Copy all the data exactly, except the pictures.

Start of Data extract

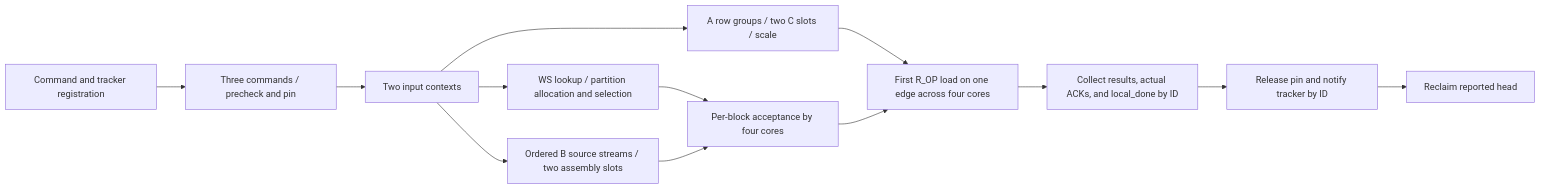
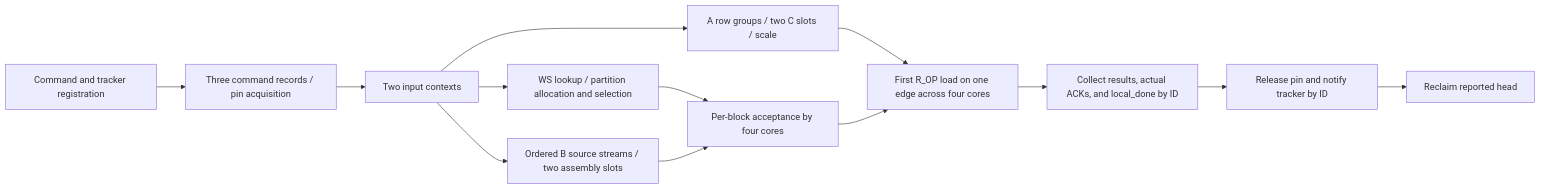
Before and after one commit to yuhin777/Allegro: the diagram in doc/rtl_specs/tensor_core/blackwell_tc_mma_engine.md, drawn with Mermaid. The commit also changed other lines of this file and 27 other files, not shown here.

````diff
--- a/doc/rtl_specs/tensor_core/blackwell_tc_mma_engine.md
+++ b/doc/rtl_specs/tensor_core/blackwell_tc_mma_engine.md
@@ -52,13 +50,13 @@
 ```mermaid
 flowchart LR
-  CMD["Command and tracker registration"] --> REC["Three commands / precheck and pin"]
+  CMD["Command and tracker registration"] --> REC["Three command records / pin acquisition"]
   REC --> PRE["Two input contexts"]
   PRE --> SEL["WS lookup / partition allocation and selection"]
   PRE --> LOAD["Ordered B source streams / two assembly slots"]
   SEL & LOAD --> C["Per-block acceptance by four cores"]
   PRE --> A["A row groups / two C slots / scale"]
   A & C --> GO["First R_OP load on one edge across four cores"]
   GO --> TAIL["Collect results, actual ACKs, and local_done by ID"]
   TAIL --> N["Release pin and notify tracker by ID"]
   N --> RET["Reclaim reported head"]
 ```
````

End of Data extract

(Result of the task)
Before and after one commit to yuhin777/Allegro: the diagram in doc/rtl_specs/tensor_core/blackwell_tc_mma_engine.md, drawn with Mermaid. The commit also changed other lines of this file and 27 other files, not shown here.

````diff
--- a/doc/rtl_specs/tensor_core/blackwell_tc_mma_engine.md
+++ b/doc/rtl_specs/tensor_core/blackwell_tc_mma_engine.md
@@ -52,13 +50,13 @@
 ```mermaid
 flowchart LR
-  CMD["Command and tracker registration"] --> REC["Three commands / precheck and pin"]
+  CMD["Command and tracker registration"] --> REC["Three command records / pin acquisition"]
   REC --> PRE["Two input contexts"]
   PRE --> SEL["WS lookup / partition allocation and selection"]
   PRE --> LOAD["Ordered B source streams / two assembly slots"]
   SEL & LOAD --> C["Per-block acceptance by four cores"]
   PRE --> A["A row groups / two C slots / scale"]
   A & C --> GO["First R_OP load on one edge across four cores"]
   GO --> TAIL["Collect results, actual ACKs, and local_done by ID"]
   TAIL --> N["Release pin and notify tracker by ID"]
   N --> RET["Reclaim reported head"]
 ```
````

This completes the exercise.